Keys Travel Log: Snow Birds & Expatriates - The Fisherman

Keys Travel Log: Snow Birds & Expatriates

The author (center) with son Braden and wife Bonnie and their fresh catch aboard Capt. Easy, destined for an Islamorada “cook your catch” restaurant and a do it yourself fish fry.

Is a winter get-away to the Florida Keys an option again?  Your old friends are waiting for you!

When the cold, northern winters get you down, thoughts of warm weather vacations to the south start sounding like a good idea.  Probably even more so today as we begin to transition to the post COVID-19 world, and a return to normalcy.

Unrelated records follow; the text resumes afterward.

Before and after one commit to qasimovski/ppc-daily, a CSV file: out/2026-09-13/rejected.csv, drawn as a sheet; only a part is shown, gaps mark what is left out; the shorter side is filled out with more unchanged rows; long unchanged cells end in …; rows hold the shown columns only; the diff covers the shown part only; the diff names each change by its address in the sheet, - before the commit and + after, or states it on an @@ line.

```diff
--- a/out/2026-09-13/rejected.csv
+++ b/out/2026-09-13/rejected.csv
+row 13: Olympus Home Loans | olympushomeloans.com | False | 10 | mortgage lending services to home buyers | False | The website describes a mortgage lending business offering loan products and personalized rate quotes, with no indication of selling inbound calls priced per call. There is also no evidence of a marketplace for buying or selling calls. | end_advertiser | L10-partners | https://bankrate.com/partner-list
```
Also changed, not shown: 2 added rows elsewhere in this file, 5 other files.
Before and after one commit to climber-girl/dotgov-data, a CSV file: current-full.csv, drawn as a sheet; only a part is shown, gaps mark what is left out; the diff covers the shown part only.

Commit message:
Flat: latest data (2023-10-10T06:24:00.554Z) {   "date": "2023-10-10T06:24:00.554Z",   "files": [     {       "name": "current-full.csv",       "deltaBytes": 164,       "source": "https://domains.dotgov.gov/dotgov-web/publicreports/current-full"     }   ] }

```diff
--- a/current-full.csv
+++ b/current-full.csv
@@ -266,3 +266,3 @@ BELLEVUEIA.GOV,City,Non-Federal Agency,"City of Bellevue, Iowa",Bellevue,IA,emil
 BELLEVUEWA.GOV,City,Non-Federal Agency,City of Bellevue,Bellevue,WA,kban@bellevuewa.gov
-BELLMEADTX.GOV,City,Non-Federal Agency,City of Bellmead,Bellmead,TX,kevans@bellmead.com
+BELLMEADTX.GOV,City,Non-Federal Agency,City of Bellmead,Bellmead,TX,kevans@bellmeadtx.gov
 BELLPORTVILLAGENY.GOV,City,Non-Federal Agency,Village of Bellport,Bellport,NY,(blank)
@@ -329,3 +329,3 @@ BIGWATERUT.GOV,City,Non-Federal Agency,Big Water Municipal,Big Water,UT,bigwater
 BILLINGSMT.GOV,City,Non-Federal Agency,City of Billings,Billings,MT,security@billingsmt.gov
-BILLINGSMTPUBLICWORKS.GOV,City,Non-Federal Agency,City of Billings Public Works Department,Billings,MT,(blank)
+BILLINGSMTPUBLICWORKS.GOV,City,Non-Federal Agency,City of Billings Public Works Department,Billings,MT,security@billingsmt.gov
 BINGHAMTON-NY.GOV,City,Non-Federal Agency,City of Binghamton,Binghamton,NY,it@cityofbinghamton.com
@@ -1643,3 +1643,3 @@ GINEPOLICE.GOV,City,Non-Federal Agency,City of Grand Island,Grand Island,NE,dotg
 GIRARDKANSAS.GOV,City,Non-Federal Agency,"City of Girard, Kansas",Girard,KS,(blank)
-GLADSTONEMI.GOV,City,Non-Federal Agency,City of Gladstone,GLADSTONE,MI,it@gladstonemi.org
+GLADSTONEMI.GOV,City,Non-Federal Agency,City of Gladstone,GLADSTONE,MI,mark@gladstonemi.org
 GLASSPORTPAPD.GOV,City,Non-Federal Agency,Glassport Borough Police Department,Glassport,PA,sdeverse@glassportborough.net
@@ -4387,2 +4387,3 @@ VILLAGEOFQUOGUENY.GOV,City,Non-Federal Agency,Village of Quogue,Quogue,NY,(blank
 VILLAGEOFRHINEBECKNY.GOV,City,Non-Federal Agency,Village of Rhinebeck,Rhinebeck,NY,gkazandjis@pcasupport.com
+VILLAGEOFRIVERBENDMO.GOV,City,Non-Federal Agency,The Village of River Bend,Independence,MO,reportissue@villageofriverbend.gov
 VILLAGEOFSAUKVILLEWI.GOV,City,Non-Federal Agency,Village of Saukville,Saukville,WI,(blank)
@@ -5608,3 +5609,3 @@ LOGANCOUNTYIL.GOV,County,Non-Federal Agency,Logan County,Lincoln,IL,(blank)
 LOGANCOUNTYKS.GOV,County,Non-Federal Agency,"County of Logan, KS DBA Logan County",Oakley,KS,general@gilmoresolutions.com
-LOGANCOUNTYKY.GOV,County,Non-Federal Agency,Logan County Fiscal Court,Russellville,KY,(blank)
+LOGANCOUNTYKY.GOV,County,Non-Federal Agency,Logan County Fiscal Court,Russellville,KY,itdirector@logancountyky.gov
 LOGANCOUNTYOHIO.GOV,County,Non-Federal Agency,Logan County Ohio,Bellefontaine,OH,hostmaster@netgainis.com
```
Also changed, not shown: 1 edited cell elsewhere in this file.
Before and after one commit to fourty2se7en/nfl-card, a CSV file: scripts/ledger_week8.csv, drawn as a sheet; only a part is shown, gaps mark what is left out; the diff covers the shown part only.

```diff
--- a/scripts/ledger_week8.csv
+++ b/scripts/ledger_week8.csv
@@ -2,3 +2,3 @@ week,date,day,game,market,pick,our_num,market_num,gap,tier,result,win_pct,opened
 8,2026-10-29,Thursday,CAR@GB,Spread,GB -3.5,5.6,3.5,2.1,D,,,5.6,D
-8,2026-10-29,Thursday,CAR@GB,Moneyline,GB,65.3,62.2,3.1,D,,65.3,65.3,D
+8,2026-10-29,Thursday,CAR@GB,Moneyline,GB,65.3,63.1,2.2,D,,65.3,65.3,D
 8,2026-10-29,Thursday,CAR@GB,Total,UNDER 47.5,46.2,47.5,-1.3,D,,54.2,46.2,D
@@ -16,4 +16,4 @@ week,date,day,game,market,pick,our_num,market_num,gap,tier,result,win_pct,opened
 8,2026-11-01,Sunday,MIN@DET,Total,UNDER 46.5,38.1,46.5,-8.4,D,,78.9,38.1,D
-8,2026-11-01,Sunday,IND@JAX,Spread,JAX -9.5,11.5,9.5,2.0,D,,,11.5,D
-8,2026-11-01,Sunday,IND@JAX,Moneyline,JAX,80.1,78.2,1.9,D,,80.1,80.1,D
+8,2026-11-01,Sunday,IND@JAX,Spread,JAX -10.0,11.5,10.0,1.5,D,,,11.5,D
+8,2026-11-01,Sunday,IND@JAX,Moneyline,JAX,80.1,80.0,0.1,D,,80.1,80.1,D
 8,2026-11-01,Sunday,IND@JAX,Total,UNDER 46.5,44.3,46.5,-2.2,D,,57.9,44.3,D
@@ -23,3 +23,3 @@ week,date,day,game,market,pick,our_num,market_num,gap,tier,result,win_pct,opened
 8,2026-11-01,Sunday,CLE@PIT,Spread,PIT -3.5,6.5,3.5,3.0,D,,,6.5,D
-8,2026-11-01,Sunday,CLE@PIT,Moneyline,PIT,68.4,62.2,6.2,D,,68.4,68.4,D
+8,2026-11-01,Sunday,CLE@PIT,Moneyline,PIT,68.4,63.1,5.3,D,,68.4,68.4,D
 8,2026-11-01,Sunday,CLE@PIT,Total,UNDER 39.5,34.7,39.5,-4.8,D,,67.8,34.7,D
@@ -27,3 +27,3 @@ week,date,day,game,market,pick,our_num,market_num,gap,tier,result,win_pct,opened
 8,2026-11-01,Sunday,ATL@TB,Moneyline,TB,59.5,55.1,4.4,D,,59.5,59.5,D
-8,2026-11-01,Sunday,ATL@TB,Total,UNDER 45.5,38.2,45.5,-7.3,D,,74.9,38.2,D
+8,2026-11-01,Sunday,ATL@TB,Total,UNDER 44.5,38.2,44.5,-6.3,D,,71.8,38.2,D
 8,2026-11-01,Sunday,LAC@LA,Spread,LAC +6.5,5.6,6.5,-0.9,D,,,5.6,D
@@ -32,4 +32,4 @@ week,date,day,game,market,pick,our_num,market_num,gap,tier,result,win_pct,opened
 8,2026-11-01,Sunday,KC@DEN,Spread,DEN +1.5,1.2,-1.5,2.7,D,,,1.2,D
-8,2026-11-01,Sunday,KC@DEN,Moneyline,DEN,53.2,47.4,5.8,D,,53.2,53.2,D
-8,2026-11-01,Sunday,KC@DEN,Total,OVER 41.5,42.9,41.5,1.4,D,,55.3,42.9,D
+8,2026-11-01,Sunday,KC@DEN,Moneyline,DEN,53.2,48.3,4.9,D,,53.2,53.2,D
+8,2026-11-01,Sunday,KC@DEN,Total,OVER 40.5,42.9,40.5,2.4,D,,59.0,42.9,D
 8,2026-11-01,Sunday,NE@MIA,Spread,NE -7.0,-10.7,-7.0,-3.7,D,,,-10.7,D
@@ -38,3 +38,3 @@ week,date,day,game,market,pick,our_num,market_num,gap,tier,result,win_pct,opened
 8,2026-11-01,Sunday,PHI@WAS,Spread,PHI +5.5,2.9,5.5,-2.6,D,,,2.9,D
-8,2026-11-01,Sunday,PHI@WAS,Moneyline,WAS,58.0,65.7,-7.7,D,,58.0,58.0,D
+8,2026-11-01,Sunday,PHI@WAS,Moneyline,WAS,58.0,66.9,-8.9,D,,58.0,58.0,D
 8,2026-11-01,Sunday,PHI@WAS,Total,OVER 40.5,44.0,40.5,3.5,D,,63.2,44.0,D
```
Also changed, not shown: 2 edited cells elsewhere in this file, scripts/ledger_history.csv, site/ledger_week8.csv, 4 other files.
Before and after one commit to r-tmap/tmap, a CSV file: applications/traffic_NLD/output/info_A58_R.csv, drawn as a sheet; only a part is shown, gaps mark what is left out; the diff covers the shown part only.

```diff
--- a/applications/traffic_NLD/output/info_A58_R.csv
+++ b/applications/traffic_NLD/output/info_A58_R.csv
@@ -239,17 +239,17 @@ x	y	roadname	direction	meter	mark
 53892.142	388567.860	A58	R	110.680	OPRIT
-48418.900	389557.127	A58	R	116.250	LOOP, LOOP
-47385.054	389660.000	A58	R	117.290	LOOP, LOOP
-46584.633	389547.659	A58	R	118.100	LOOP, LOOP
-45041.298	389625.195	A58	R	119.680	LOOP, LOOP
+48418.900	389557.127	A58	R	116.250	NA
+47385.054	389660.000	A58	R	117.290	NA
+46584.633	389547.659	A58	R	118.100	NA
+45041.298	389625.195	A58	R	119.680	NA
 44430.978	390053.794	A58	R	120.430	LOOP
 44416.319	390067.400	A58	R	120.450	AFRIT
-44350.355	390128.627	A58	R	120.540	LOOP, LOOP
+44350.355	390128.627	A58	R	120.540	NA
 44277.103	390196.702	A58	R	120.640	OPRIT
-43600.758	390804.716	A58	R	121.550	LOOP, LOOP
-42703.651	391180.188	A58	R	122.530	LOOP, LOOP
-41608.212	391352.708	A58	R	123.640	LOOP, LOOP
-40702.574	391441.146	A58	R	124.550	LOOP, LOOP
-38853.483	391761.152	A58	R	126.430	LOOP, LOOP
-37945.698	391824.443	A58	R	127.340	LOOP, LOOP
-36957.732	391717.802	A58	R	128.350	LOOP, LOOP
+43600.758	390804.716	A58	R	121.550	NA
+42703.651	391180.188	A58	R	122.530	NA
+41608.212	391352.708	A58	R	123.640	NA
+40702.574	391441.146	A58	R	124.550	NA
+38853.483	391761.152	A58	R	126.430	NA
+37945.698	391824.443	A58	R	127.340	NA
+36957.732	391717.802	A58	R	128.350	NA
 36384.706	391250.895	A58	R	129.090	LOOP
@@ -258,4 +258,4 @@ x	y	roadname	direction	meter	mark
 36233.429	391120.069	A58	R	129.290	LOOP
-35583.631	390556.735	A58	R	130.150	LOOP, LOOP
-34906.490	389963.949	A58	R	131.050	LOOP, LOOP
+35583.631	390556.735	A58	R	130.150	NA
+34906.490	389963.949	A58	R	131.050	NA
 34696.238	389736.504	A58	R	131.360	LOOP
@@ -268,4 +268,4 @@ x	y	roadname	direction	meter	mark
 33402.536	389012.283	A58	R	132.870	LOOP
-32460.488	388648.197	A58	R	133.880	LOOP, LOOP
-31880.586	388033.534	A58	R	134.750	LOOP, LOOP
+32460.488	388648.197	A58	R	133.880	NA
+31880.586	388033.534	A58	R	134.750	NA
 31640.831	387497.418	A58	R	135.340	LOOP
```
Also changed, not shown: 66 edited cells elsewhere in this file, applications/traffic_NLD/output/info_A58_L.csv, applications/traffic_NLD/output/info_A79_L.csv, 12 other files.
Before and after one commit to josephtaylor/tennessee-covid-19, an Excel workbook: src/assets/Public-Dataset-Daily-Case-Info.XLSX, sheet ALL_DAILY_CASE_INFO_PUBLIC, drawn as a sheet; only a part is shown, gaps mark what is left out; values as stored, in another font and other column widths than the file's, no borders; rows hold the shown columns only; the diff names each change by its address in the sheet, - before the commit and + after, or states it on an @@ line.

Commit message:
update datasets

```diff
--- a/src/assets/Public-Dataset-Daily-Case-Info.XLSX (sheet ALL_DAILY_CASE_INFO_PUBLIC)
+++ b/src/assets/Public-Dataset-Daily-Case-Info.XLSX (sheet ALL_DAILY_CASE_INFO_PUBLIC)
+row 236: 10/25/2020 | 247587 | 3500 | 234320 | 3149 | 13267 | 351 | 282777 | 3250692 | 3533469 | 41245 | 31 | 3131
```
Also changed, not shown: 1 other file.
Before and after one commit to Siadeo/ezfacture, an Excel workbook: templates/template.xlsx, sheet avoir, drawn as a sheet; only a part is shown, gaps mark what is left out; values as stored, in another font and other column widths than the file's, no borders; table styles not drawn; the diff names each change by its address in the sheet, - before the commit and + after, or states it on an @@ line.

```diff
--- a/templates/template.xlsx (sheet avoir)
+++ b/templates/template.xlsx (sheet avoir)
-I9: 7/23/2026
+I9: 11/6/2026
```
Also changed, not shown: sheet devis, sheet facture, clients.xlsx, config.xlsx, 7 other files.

Whenever I plan vacations, even family ones, I make sure to select spots where we can enjoy some good fishing. My trip to the Florida Keys last year met the requirements for such a trip.  We rented a house in Key Largo on the water just two lots from the Atlantic Ocean. We used the online house rental site VRBO ( to select a house for our stay. Most of the Florida Keys is under a regulation mandating house rentals be for a minimum of 30 days; If your commitments do not allow for such a long time period, there are many motel options available.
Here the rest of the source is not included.